I think a good mentor also always helps keep things in context. Why is this problem being worked upon? Why is it important for the company or for the learner. These sorts of contextual points are often important for the learner to hear. Giving feedback depends upon the learner and their ability and desire to hear what you are going to way. No everyone is open to feedback so handle this area carefully. If you are in a position to provide honest feedback however I’d think of the following three dimensions for starting points. How well is the quality aspect of the problem solving process working – are we employing the right methods and obtaining results. If not then why not? How fast or expedient is the process going? Just solving the problem is not good enough. We must strive to become efficient problem solvers as well. Additionally how well is this person communicating and interacting with others. Are people open and willing to help them solve the problem or are they reluctant to get involved? These are just some initial areas for discussion and there are many more as well.

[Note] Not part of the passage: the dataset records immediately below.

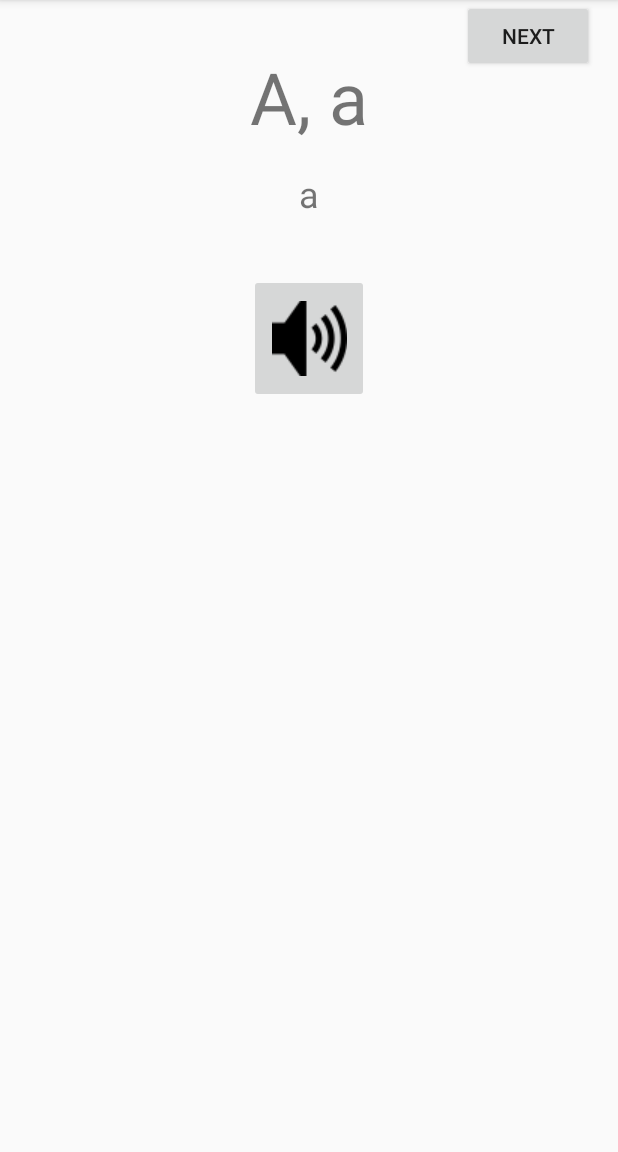
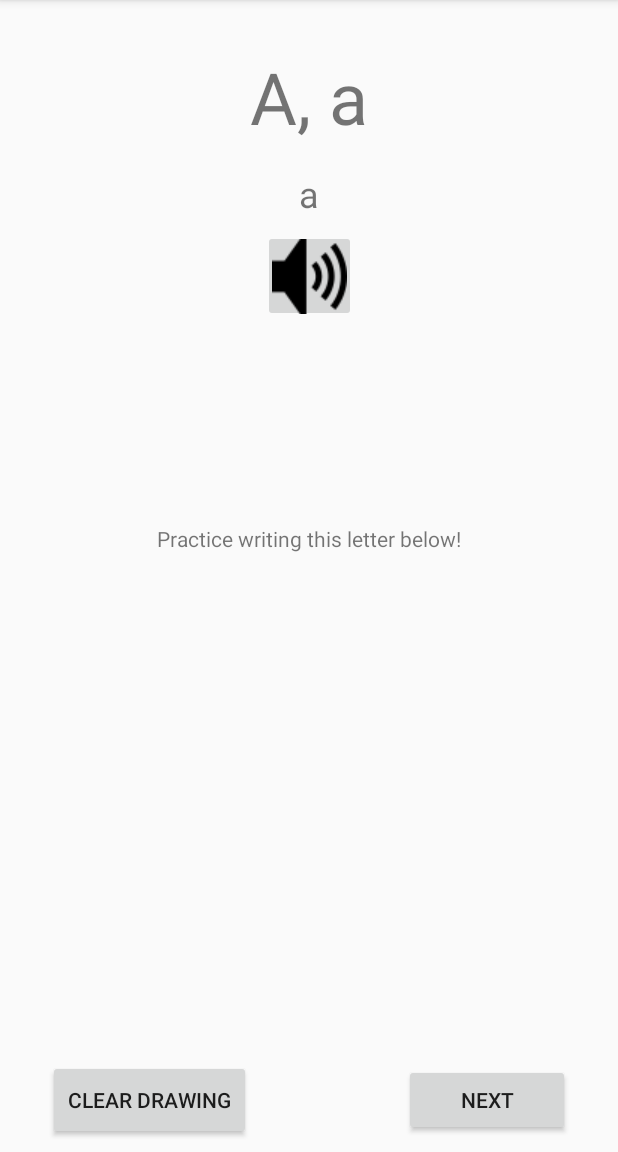
Before and after one commit to t-ahsan/EC327_Project, an Android app: the LearnActivity screen opened directly, with no data from a screen before it, on a phone screen of 412 x 824 dp, the part 84-1236 px from its top. Run offline under Robolectric (Android 15) with nearby library versions, the phone set to English and light mode, and no system bars.

Commit message:
fixed up UI, added some buttons

```diff
--- a/app/src/main/java/com/example/yana/alphabetter/GenericLetterMap.java
+++ b/app/src/main/java/com/example/yana/alphabetter/GenericLetterMap.java
@@ -13,22 +13,31 @@ public class GenericLetterMap {
     public int nEntries;
 
     // the number of columns in entryMap
-    public final int nDimensions = 2;
+    public final int nDimensions = 3;
 
     // array that holds all question/answer pairs. First column is entries from the target language
     // the user is learning, and the second column is corresponding entries from the known language
     // (presumably English)
     protected String entryMap[][] = new String[nEntries][nDimensions];
 
+    // the column that holds letters in the target language
     protected final int targetLanguageIndex = 0;
 
+    // the column that hold the version of the letters in the known language (English/latin)
     protected final int knownLanguageIndex = 1;
 
+    // the column that holds the capital letters of the target language
+    protected final int targetCapitalLettersIndex = 2;
+
+    // the name of the alphabet of the target language
     public String targetLanguageAlphabetName;
     public String knownLanguageAlphabetName = "Latin";
+
+    // the name of the target language
     public String targetLanguageName;
     public String knownLanguageName = "English";
 
+    // an array that holds the location of audio files for the target language
     public int audioFiles[] = new int [nEntries];
 
 
@@ -71,4 +80,12 @@ public class GenericLetterMap {
         return entryMap[index][knownLanguageIndex];
     }
 
+    // returns entry from capital target letters array at index
+    public String getTargetCapitalLetterEntry(int index) {
+        if (index < 0 || index >= nEntries) {
+            throw new RuntimeException("Invalid index");
+        }
+        return entryMap[index][targetCapitalLettersIndex];
+    }
+
 }
--- a/app/src/main/java/com/example/yana/alphabetter/LearnActivity.java
+++ b/app/src/main/java/com/example/yana/alphabetter/LearnActivity.java
@@ -13,13 +13,28 @@ import android.widget.TextView;
 
 public class LearnActivity extends AppCompatActivity {
 
+    // data for language
     private GenericLetterMap letterMap;
+
+    // the current letter user is learning
     private int letterNumber = 0;
+
+    // displays letter in target language
     private TextView targetLetterView;
+
+    // displays letter in known language (English)
     private TextView knownLetterView;
+
+    // button for sound
     private ImageButton audioButton;
+
+    // button to go to next letter
     private Button nextButton;
+
+    // drawing canvas to practice writing letter
     private LetterCanvas letterCanvas;
+
+    // audio for letter
     private MediaPlayer sound;
 
 
@@ -36,25 +51,31 @@ public class LearnActivity extends AppCompatActivity {
         // Decide which language to use based on button clicked in start screen
         loadLetterMap(languageIndex);
 
+        //setup layout
+        setupLayout();
 
-        letterCanvas = (LetterCanvas) findViewById(R.id.letterCanvas);
-        sound = MediaPlayer.create(LearnActivity.this, letterMap.audioFiles[0]);
-        setupLayout();
         updateLetter(letterNumber);
     }
 
+    // set up layout for learn activity
     public void setupLayout() {
         targetLetterView = findViewById(R.id.targetLetter);
         knownLetterView = findViewById(R.id.knownLetter);
         nextButton = findViewById(R.id.nextButton);
         audioButton = findViewById(R.id.audioButton);
+        letterCanvas = (LetterCanvas) findViewById(R.id.letterCanvas);
+        sound = MediaPlayer.create(LearnActivity.this, letterMap.audioFiles[0]);
     }
 
+    // update layout for current letter
     private void updateLayout(){
         targetLetterView.setText(letterMap.getTargetLanguageEntry(letterNumber));
         knownLetterView.setText(letterMap.getKnownLanguageEntry(letterNumber));
+        letterCanvas.eraseAll();
+
     }
 
+    // update activity for next letter
     private void updateLetter(int lNum) {
         if (lNum >= letterMap.nEntries) {
 
@@ -62,21 +83,18 @@ public class LearnActivity extends AppCompatActivity {
         }
         else {
             updateLayout();
-            //letterCanvas.drawCanvas.drawColor(0, PorterDuff.Mode.CLEAR);
-            if (!letterCanvas.eraseAll()) {
-
-            }
-            nextButton.setOnClickListener(nextButtonOnClickListener);
         }
     }
 
-    private View.OnClickListener nextButtonOnClickListener = new View.OnClickListener() {
-        @Override
-        public void onClick(View v) {
-            updateLetter(++letterNumber);
-        }
-    };
+    public void onNextButtonClick (View view) {
+        updateLetter(++letterNumber);
+    }
 
+    public void onClearButtonClick (View view) {
+        letterCanvas.eraseAll();
+    }
+
+    // play audio when user clicks audio button
     public void onSoundButtonClick(View view) {
         if (sound.isPlaying()) {
             sound.stop();
--- a/app/src/main/java/com/example/yana/alphabetter/LetterCanvas.java
+++ b/app/src/main/java/com/example/yana/alphabetter/LetterCanvas.java
@@ -7,15 +7,19 @@ import android.graphics.Color;
 import android.graphics.Paint;
 import android.graphics.Path;
 import android.graphics.PorterDuff;
+import android.graphics.Rect;
 import android.util.AttributeSet;
 import android.view.MotionEvent;
 import android.view.View;
 
 /**
  * Created by yana on 12/9/2017.
+ * The custom View object that allows the user to draw/trace letters in the target
+ * language to practice writing them.
  */
 
 public class LetterCanvas extends View {
+    // the path being drawn
     private Path drawPath;
 
     //defines what to draw
@@ -24,7 +28,7 @@ public class LetterCanvas extends View {
     //defines how to draw
     private Paint drawPaint;
 
-    //initial color
+    // color
     private int paintColor = 0xFFFF0000;
 
     //canvas - holding pen, holds your drawings
@@ -35,20 +39,18 @@ public class LetterCanvas extends View {
     private Bitmap canvasBitmap;
 
     //brush size
-    private float currentBrushSize;
-
+    private float brushSize;
 
     private void init(){
-        currentBrushSize = 10;
+        brushSize = 10;
         drawPath = new Path();
         drawPaint = new Paint();
         drawPaint.setColor(paintColor);
         drawPaint.setAntiAlias(true);
-        drawPaint.setStrokeWidth(currentBrushSize);
+        drawPaint.setStrokeWidth(brushSize);
         drawPaint.setStyle(Paint.Style.STROKE);
         drawPaint.setStrokeJoin(Paint.Join.ROUND);
         drawPaint.setStrokeCap(Paint.Cap.ROUND);
-
         canvasPaint = new Paint(Paint.DITHER_FLAG);
 
     }
@@ -67,7 +69,7 @@ public class LetterCanvas extends View {
 
     @Override
     protected void onSizeChanged(int w, int h, int oldw, int oldh) {
-        //create canvas of certain device size.
+        //create canvas of certain size.
         super.onSizeChanged(w, h, oldw, oldh);
 
         //create Bitmap of certain w,h
@@ -103,7 +105,7 @@ public class LetterCanvas extends View {
         return true;
     }
 
-    // erase drawing
+    // erase entire drawing
     public boolean eraseAll() {
         //drawCanvas.drawColor(0, PorterDuff.Mode.CLEAR);
         if (drawCanvas != null) {
--- a/app/src/main/java/com/example/yana/alphabetter/RussianLetterMap.java
+++ b/app/src/main/java/com/example/yana/alphabetter/RussianLetterMap.java
@@ -44,6 +44,42 @@ public class RussianLetterMap extends GenericLetterMap {
             "Э, э",
             "Ю, ю",
             "Я, я"
+    };
+
+    private String capitalRussianLetters [] = {
+            "А",
+            "Б",
+            "В",
+            "Г",
+            "Д",
+            "Е",
+            "Ё",
+            "Ж",
+            "З",
+            "И",
+            "Й",
+            "К",
+            "Л",
+            "М",
+            "Н",
+            "О",
+            "П",
+            "Р",
+            "С",
+            "Т",
+            "У",
+            "Ф",
+            "Х",
+            "Ц",
+            "Ч",
+            "Ш",
+            "Щ",
+            "Ъ",
+            "Ы",
+            "Ь",
+            "Э",
+            "Ю",
+            "Я"
     };
 
     /* array of latinization of russian letters */
@@ -129,6 +165,7 @@ public class RussianLetterMap extends GenericLetterMap {
         for (int i = 0; i < nEntries; i++) {
             entryMap[i][targetLanguageIndex] = russianLetters[i];
             entryMap[i][knownLanguageIndex] = romanizedLetters[i];
+            entryMap[i][targetCapitalLettersIndex] = capitalRussianLetters[i];
         }
 
         audioFiles = russianAudioFiles;
--- a/app/src/main/res/layout/activity_learn.xml
+++ b/app/src/main/res/layout/activity_learn.xml
@@ -31,8 +31,8 @@
 
     <ImageButton
         android:id="@+id/audioButton"
-        android:layout_width="80dp"
-        android:layout_height="86dp"
+        android:layout_width="62dp"
+        android:layout_height="61dp"
         android:layout_marginBottom="8dp"
         android:layout_marginEnd="8dp"
         android:layout_marginStart="8dp"
@@ -45,32 +45,62 @@
         app:layout_constraintRight_toRightOf="parent"
         app:layout_constraintStart_toStartOf="parent"
         app:layout_constraintTop_toBottomOf="@+id/knownLetter"
-        app:layout_constraintVertical_bias="0.056" />
+        app:layout_constraintVertical_bias="0.0" />
 
     <Button
         android:id="@+id/nextButton"
-        android:layout_width="wrap_content"
+        android:layout_width="0dp"
         android:layout_height="wrap_content"
-        android:layout_marginRight="16dp"
+        android:layout_marginEnd="32dp"
+        android:layout_marginRight="36dp"
+        android:layout_marginStart="32dp"
+        android:onClick="onNextButtonClick"
         android:text="@string/next_string"
+        app:layout_constraintBaseline_toBaselineOf="@+id/clearButton"
+        app:layout_constraintEnd_toEndOf="parent"
+        app:layout_constraintHorizontal_bias="0.0"
         app:layout_constraintRight_toRightOf="parent"
-        tools:layout_editor_absoluteY="32dp" />
+        app:layout_constraintStart_toEndOf="@+id/audioButton" />
 
     <com.example.yana.alphabetter.LetterCanvas
         android:id="@+id/letterCanvas"
         android:layout_width="371dp"
-        android:layout_height="228dp"
+        android:layout_height="0dp"
         android:layout_marginBottom="8dp"
         android:layout_marginEnd="8dp"
         android:layout_marginStart="8dp"
         android:layout_marginTop="8dp"
-        app:layout_constraintBottom_toBottomOf="parent"
+        app:layout_constraintBottom_toTopOf="@+id/clearButton"
         app:layout_constraintEnd_toEndOf="parent"
-        app:layout_constraintHorizontal_bias="0.428"
+        app:layout_constraintHorizontal_bias="0.0"
         app:layout_constraintRight_toRightOf="parent"
         app:layout_constraintStart_toStartOf="parent"
-        app:layout_constraintTop_toBottomOf="@+id/audioButton"
-        app:layout_constraintVertical_bias="0.186" />
+        app:layout_constraintTop_toBottomOf="@+id/practiceLetter"
+        app:layout_constraintVertical_bias="0.387" />
+
+    <TextView
+        android:id="@+id/practiceLetter"
+        android:layout_width="wrap_content"
+        android:layout_height="wrap_content"
+        android:text="@string/practice_string"
+        app:layout_constraintBottom_toBottomOf="parent"
+        app:layout_constraintLeft_toLeftOf="parent"
+        app:layout_constraintRight_toRightOf="parent"
+        app:layout_constraintTop_toTopOf="parent"
+        app:layout_constraintVertical_bias="0.467" />
+
+    <Button
+        android:id="@+id/clearButton"
+        android:layout_width="135dp"
+        android:layout_height="53dp"
+        android:layout_marginBottom="8dp"
+        android:layout_marginLeft="28dp"
+        android:layout_marginStart="32dp"
+        android:onClick="onClearButtonClick"
+        android:text="@string/clear_string"
+        app:layout_constraintBottom_toBottomOf="parent"
+        app:layout_constraintLeft_toLeftOf="parent"
+        app:layout_constraintStart_toStartOf="parent" />
 
 
 </android.support.constraint.ConstraintLayout>
--- a/app/src/main/res/layout/activity_quiz.xml
+++ b/app/src/main/res/layout/activity_quiz.xml
@@ -111,9 +111,10 @@
 
     <TextView
         android:id="@+id/result"
-        android:layout_width="97dp"
-        android:layout_height="wrap_content"
+        android:layout_width="182dp"
+        android:layout_height="31dp"
         android:layout_marginTop="16dp"
+        android:gravity="center_horizontal"
         android:text="@string/result_string"
         android:textSize="20sp"
         android:visibility="invisible"
--- a/app/src/main/res/values/strings.xml
+++ b/app/src/main/res/values/strings.xml
@@ -21,4 +21,6 @@
     <string name="learn_russian_string">Learn Russian Alphabet</string>
     <string name="learn_greek_string">Learn Greek Alphabet</string>
     <string name="next_string">Next</string>
+    <string name="practice_string">Practice writing this letter below!</string>
+    <string name="clear_string">Clear Drawing</string>
 </resources>
```
Also changed, not shown: app/src/main/java/com/example/yana/alphabetter/GreekLetterMap.java (+28 -0 lines), app/src/main/java/com/example/yana/alphabetter/QuizActivity.java (+24 -5 lines).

At times problem solving will get bogged down especially on more difficult problems. Be prepared to provide encouragement and motivation if necessary. Sometimes like Thomas Edison one said genius is one percent inspiration and 99 percent perspiration. At times a good mentor has to help people stay the course and “perspire” some more until the problem is solved. On a slightly different vein it is also important to help people see their involvement in the big scheme of things and to feel somewhat important. Not every problem is the most difficult or important in the company but still we can emphasize what is important or significant about this particular problem.
In the course of problem solving it is nice to be on the look out for various other development opportunities. If there is a good chance to practice communication skills by presenting to another group, or if using certain techniques will help develop someone better for the future please remember to suggest those items as they occur. Similarly when a situation warrants the attention a good mentor should help if possible in arranging recognition for the person working on the problem. In particular this is important at the end of any A3 report of problem solving process.
Lastly I like to remind people that problem solving, leadership, and communication are all mutually reinforcing patterns. The better you are at communication the better you are at leading. The better you are at problem solving the better you are at leading, etc. Don’t think of mentoring problem solving in the narrowest sense. Keep in mind other angles that apply as well.